ACTIVITY - Take the entries below and print all of them exactly, please.

PROVIDED INFORMATION -
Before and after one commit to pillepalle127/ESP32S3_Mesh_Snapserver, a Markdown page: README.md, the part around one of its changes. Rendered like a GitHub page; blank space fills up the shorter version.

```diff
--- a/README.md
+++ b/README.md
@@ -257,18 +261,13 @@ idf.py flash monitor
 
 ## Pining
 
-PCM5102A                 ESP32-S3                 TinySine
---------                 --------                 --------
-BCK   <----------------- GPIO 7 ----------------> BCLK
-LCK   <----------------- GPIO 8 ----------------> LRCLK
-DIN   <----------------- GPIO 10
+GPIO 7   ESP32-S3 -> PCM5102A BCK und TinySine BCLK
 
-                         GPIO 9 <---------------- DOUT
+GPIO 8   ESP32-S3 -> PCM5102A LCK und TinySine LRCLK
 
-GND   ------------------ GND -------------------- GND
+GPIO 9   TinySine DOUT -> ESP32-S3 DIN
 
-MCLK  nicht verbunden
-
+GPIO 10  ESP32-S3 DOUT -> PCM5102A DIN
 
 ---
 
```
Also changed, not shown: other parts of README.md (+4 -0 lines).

WRITTEN RESPONSE -
Before and after one commit to pillepalle127/ESP32S3_Mesh_Snapserver, a Markdown page: README.md, the part around one of its changes. Rendered like a GitHub page; blank space fills up the shorter version.

```diff
--- a/README.md
+++ b/README.md
@@ -257,18 +261,13 @@ idf.py flash monitor
 
 ## Pining
 
-PCM5102A                 ESP32-S3                 TinySine
---------                 --------                 --------
-BCK   <----------------- GPIO 7 ----------------> BCLK
-LCK   <----------------- GPIO 8 ----------------> LRCLK
-DIN   <----------------- GPIO 10
+GPIO 7   ESP32-S3 -> PCM5102A BCK und TinySine BCLK
 
-                         GPIO 9 <---------------- DOUT
+GPIO 8   ESP32-S3 -> PCM5102A LCK und TinySine LRCLK
 
-GND   ------------------ GND -------------------- GND
+GPIO 9   TinySine DOUT -> ESP32-S3 DIN
 
-MCLK  nicht verbunden
-
+GPIO 10  ESP32-S3 DOUT -> PCM5102A DIN
 
 ---
 
```
Also changed, not shown: other parts of README.md (+4 -0 lines).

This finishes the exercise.